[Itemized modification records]
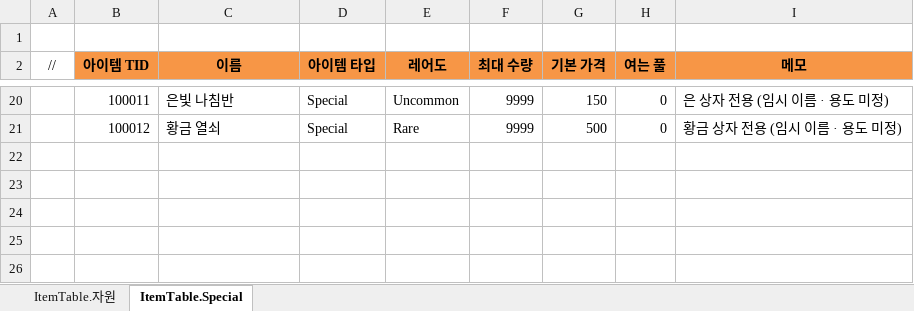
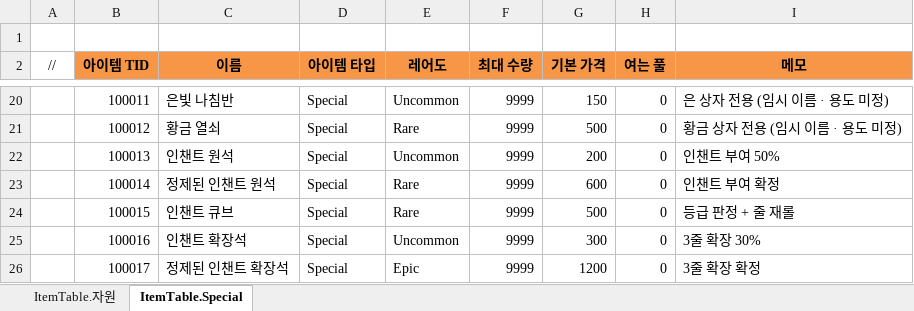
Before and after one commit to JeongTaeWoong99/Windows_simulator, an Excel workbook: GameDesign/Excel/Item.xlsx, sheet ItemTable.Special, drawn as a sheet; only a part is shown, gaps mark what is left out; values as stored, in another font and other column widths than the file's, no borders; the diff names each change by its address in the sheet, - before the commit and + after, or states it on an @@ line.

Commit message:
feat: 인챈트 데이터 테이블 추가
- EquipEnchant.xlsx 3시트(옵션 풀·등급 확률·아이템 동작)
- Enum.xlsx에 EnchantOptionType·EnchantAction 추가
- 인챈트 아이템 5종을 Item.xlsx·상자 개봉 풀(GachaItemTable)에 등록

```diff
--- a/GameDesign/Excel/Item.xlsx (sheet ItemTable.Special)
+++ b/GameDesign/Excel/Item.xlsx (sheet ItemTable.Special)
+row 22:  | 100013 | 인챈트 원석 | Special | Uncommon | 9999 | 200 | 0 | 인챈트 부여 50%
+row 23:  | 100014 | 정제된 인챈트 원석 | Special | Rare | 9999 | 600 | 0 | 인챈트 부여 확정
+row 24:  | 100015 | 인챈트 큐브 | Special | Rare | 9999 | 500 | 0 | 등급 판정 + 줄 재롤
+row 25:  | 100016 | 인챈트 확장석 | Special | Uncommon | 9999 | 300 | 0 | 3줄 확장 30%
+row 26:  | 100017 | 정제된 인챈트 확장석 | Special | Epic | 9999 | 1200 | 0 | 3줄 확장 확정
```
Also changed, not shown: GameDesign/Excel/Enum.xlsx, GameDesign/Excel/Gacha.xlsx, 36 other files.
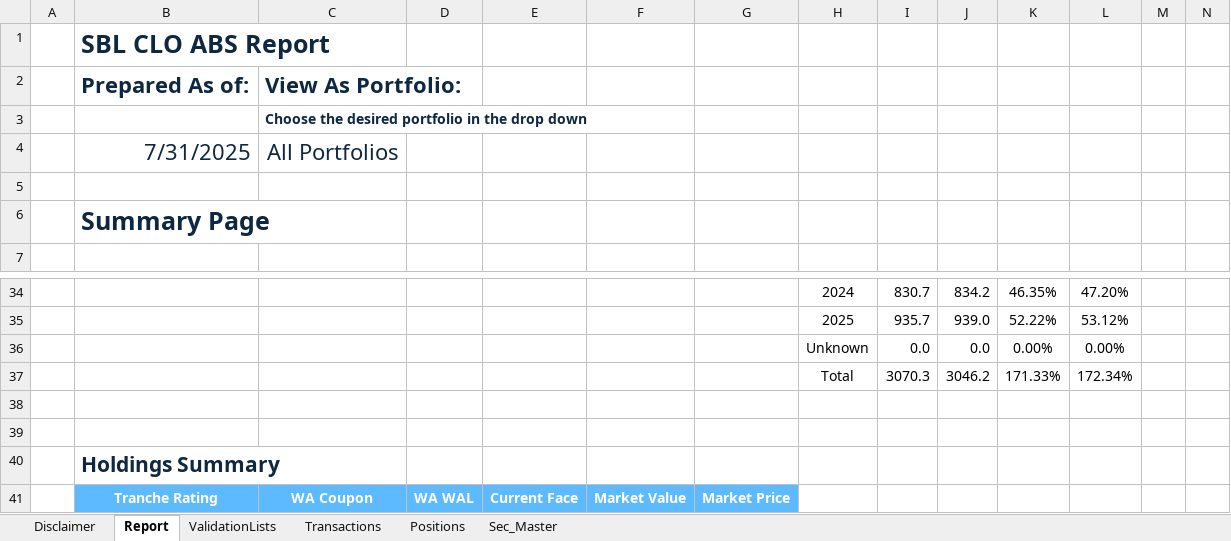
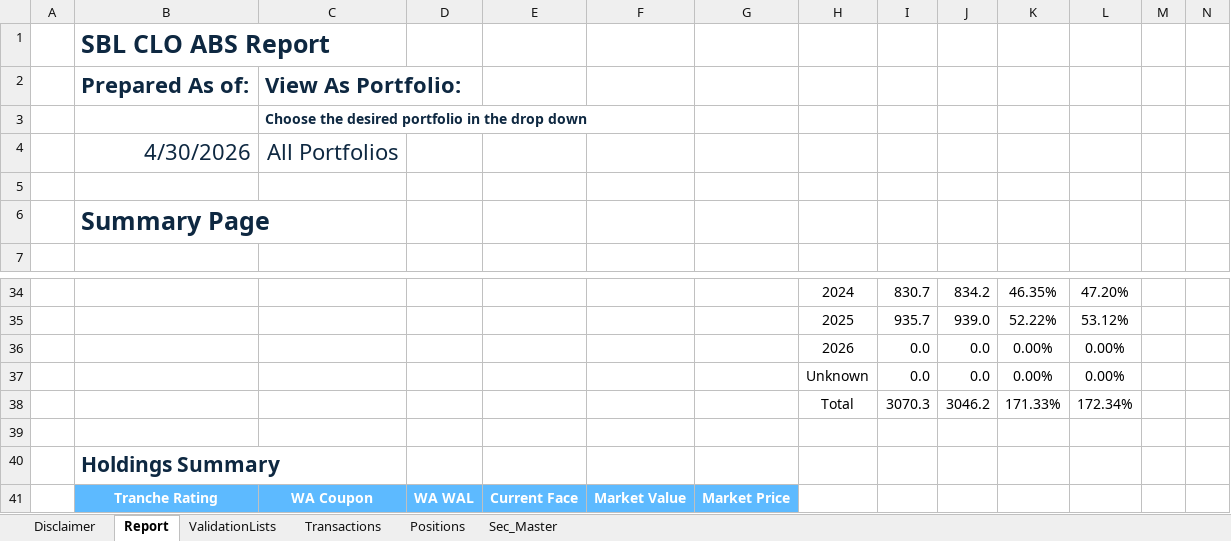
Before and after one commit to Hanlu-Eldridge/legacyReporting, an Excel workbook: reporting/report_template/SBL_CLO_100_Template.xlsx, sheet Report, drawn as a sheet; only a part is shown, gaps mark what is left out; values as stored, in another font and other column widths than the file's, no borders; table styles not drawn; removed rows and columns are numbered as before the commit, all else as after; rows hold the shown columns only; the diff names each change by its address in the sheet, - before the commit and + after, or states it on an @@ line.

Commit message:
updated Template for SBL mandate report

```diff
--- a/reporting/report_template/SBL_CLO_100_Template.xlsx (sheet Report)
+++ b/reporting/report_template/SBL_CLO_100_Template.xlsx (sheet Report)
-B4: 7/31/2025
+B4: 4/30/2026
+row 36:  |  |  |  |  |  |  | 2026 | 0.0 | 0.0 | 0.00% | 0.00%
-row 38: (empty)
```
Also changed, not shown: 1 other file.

• Task statement: The records must appear again word for word, though none of their pictures should.

• Answer space:
Before and after one commit to JeongTaeWoong99/Windows_simulator, an Excel workbook: GameDesign/Excel/Item.xlsx, sheet ItemTable.Special, drawn as a sheet; only a part is shown, gaps mark what is left out; values as stored, in another font and other column widths than the file's, no borders; the diff names each change by its address in the sheet, - before the commit and + after, or states it on an @@ line.

Commit message:
feat: 인챈트 데이터 테이블 추가
- EquipEnchant.xlsx 3시트(옵션 풀·등급 확률·아이템 동작)
- Enum.xlsx에 EnchantOptionType·EnchantAction 추가
- 인챈트 아이템 5종을 Item.xlsx·상자 개봉 풀(GachaItemTable)에 등록

```diff
--- a/GameDesign/Excel/Item.xlsx (sheet ItemTable.Special)
+++ b/GameDesign/Excel/Item.xlsx (sheet ItemTable.Special)
+row 22:  | 100013 | 인챈트 원석 | Special | Uncommon | 9999 | 200 | 0 | 인챈트 부여 50%
+row 23:  | 100014 | 정제된 인챈트 원석 | Special | Rare | 9999 | 600 | 0 | 인챈트 부여 확정
+row 24:  | 100015 | 인챈트 큐브 | Special | Rare | 9999 | 500 | 0 | 등급 판정 + 줄 재롤
+row 25:  | 100016 | 인챈트 확장석 | Special | Uncommon | 9999 | 300 | 0 | 3줄 확장 30%
+row 26:  | 100017 | 정제된 인챈트 확장석 | Special | Epic | 9999 | 1200 | 0 | 3줄 확장 확정
```
Also changed, not shown: GameDesign/Excel/Enum.xlsx, GameDesign/Excel/Gacha.xlsx, 36 other files.
Before and after one commit to Hanlu-Eldridge/legacyReporting, an Excel workbook: reporting/report_template/SBL_CLO_100_Template.xlsx, sheet Report, drawn as a sheet; only a part is shown, gaps mark what is left out; values as stored, in another font and other column widths than the file's, no borders; table styles not drawn; removed rows and columns are numbered as before the commit, all else as after; rows hold the shown columns only; the diff names each change by its address in the sheet, - before the commit and + after, or states it on an @@ line.

Commit message:
updated Template for SBL mandate report

```diff
--- a/reporting/report_template/SBL_CLO_100_Template.xlsx (sheet Report)
+++ b/reporting/report_template/SBL_CLO_100_Template.xlsx (sheet Report)
-B4: 7/31/2025
+B4: 4/30/2026
+row 36:  |  |  |  |  |  |  | 2026 | 0.0 | 0.0 | 0.00% | 0.00%
-row 38: (empty)
```
Also changed, not shown: 1 other file.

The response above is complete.